On 1 March, Redheads launched an art competition encouraging entrants to design an image of the redheaded woman in an “international costume” to reflect Australia's multicultural society (www.redheads. com.au). The competition has three levels of entry—primary, and secondary schools, and a tertiary/open level. The website also encourages schools to contact them for educational material on fire safety with matches.
Matches are used to light barbecues, gas stoves, and candles. Their most common use is of course to light tobacco products. Given this, could it possibly have occurred to a tobacco company which also makes matches that having children from primary school starting to think about the attractiveness and design of matchbox art might make some of them more at ease with the most common purpose for which matches are used? Surely not.
ASH Australia felt that while such an idea could not possibly have occurred to the company, it was wise to err on the safe side. ASH decided to enter the competition in the open category with a drawing that they felt Swedish Match would be delighted to seriously consider as a new Redhead matchbox design. ASH felt sure that the company would agree the competition had nothing to do with encouraging smoking and that it would be a good opportunity to put another socially responsible message in front of children. Like many lung cancer sufferers, the woman in ASH's entry has lost some of her beautiful hair from chemotherapy and needs an oxygen mask to help her breathe.

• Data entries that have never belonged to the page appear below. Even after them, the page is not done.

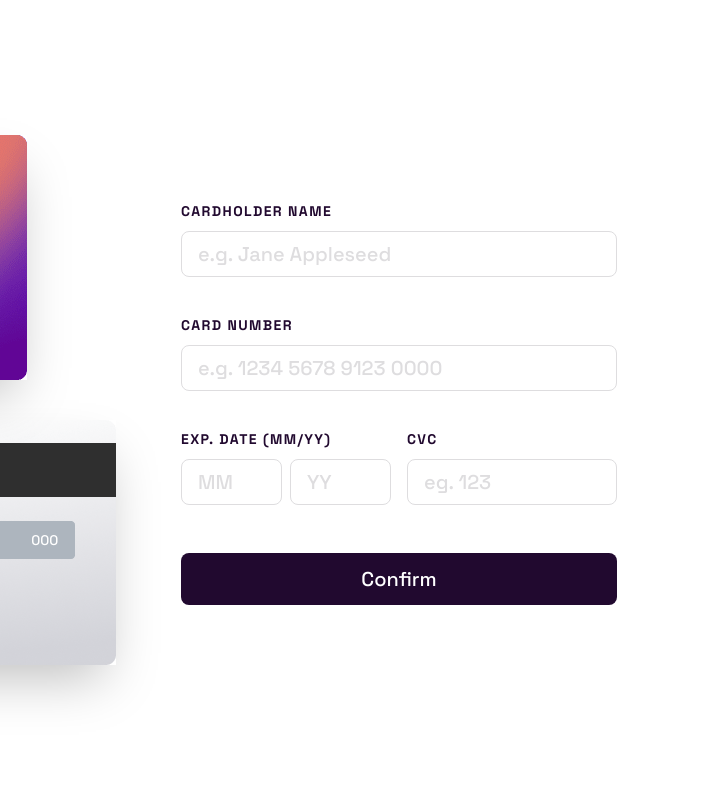
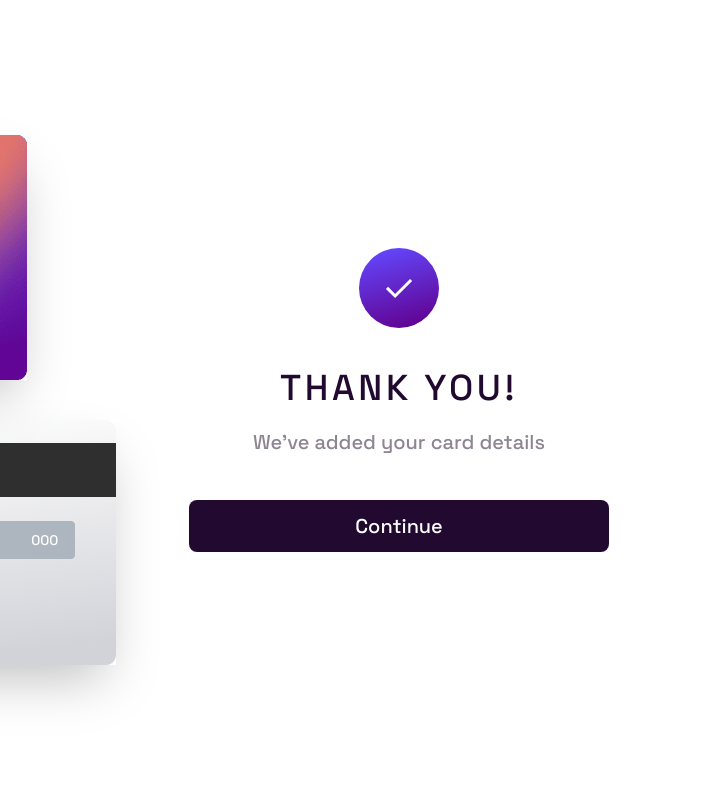
Before and after one commit to arshGoyalDev/interactive-card-details-form, a website: page index.html in a window 1280 px wide. Shown: the full height of the page, 561-1280 px from the left. Drawn offline with Linux system fonts and the light colour scheme.

Commit message:
added the complete screen

```diff
--- a/index.html
+++ b/index.html
@@ -85,7 +85,7 @@
         </div>
       </div>
 
-      <form class="flex justify-center">
+      <form class="justify-center hidden">
         <div class="mt-[14vh] md:mt-[20vh] lg:mt-[24vh] xl:mt-0 p-8 flex flex-col gap-4 lg:gap-8 max-w-[400px] xl:max-w-fit w-[500px]">
           <div>
             <label
@@ -162,6 +162,16 @@
           <button class="bg-neutral-veryDarkViolet hover:opacity-80 py-3 text-neutral-white rounded-lg mt-4 transition">Confirm</button>
         </div>
       </form>
+
+      <div class="mt-[14vh] md:mt-[22vh] lg:mt-[24vh] xl:mt-0 p-8 flex flex-col items-center gap-10 w-full max-w-[500px] mx-auto xl:max-w-fit">
+        <img src="./images/icon-complete.svg" alt="complete-icon" class="w-20">
+        <div class="flex flex-col gap-5 items-center xl:w-[420px]">
+          <h1 class="text-neutral-veryDarkViolet tracking-widest text-4xl">THANK YOU!</h1>
+          <p class="text-neutral-darkGrayishViolet">We've added your card details</p>
+          <button class="w-full bg-neutral-veryDarkViolet hover:opacity-80 py-3 text-neutral-white rounded-lg mt-6 transition">Continue</button>
+        </div>
+      </div>
+
     </main>
 
     <!-- 0000 0000 0000 0000
```
Also changed, not shown: css/style.css.
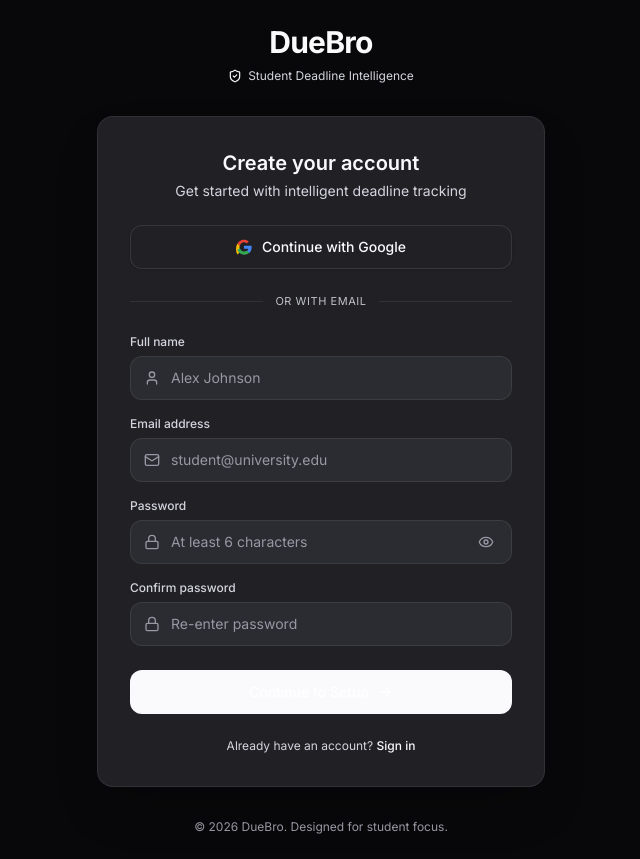
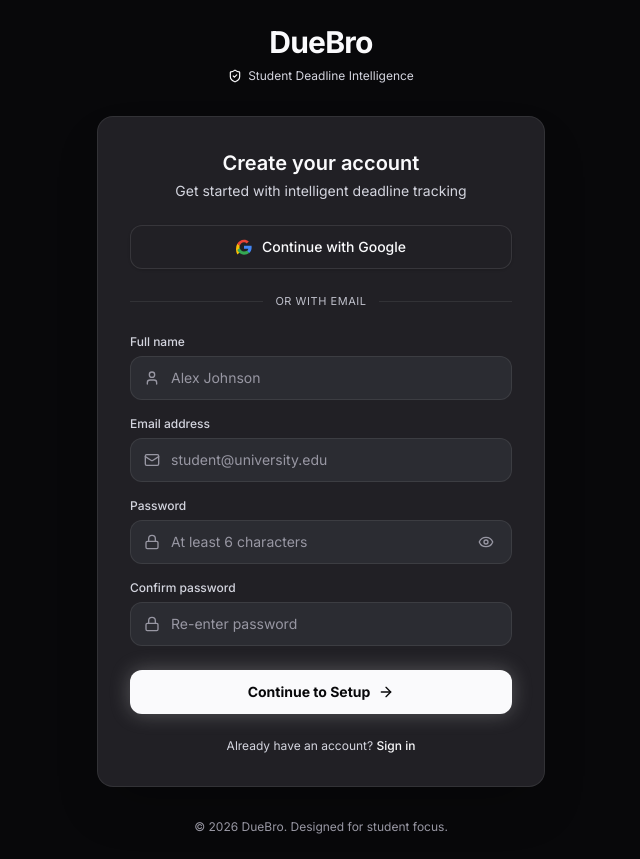
Before and after one commit to dacg13/DueBro, a Next.js app: page /signup in a window 1280 px wide. Shown: the whole page, without its empty margins (319-959 px from the left). Built offline with nearby package versions, Linux system fonts and the light colour scheme.

Commit message:
fix: make Sign In and Sign Up submit button text bold dark on bright white background

```diff
--- a/app/(auth)/login/page.tsx
+++ b/app/(auth)/login/page.tsx
@@ -177,11 +177,11 @@
         <button
           type="submit"
           disabled={isLoading}
-          className="w-full h-11 mt-2 bg-accent hover:bg-accent/90 disabled:opacity-50 text-white font-medium text-sm rounded-xl inline-flex items-center justify-center gap-2 transition-colors cursor-pointer"
+          className="w-full h-11 mt-2 bg-signal-white hover:bg-mist-100 disabled:opacity-50 text-void-950 font-bold text-sm rounded-xl inline-flex items-center justify-center gap-2 transition-all cursor-pointer shadow-[0_0_20px_rgba(250,250,252,0.25)] hover:shadow-[0_0_28px_rgba(250,250,252,0.4)]"
         >
           {isLoading ? (
             <>
-              <Loader2 className="w-4 h-4 animate-spin" />
+              <Loader2 className="w-4 h-4 animate-spin text-void-950" />
               Signing in...
             </>
           ) : (
--- a/app/(auth)/signup/page.tsx
+++ b/app/(auth)/signup/page.tsx
@@ -222,11 +222,11 @@
         <button
           type="submit"
           disabled={isLoading}
-          className="w-full h-11 mt-2 bg-accent hover:bg-accent/90 disabled:opacity-50 text-white font-medium text-sm rounded-xl inline-flex items-center justify-center gap-2 transition-colors cursor-pointer"
+          className="w-full h-11 mt-2 bg-signal-white hover:bg-mist-100 disabled:opacity-50 text-void-950 font-bold text-sm rounded-xl inline-flex items-center justify-center gap-2 transition-all cursor-pointer shadow-[0_0_20px_rgba(250,250,252,0.25)] hover:shadow-[0_0_28px_rgba(250,250,252,0.4)]"
         >
           {isLoading ? (
             <>
-              <Loader2 className="w-4 h-4 animate-spin" />
+              <Loader2 className="w-4 h-4 animate-spin text-void-950" />
               Creating account...
             </>
           ) : (
```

At the time of going to press, the winning entry has not yet been announced.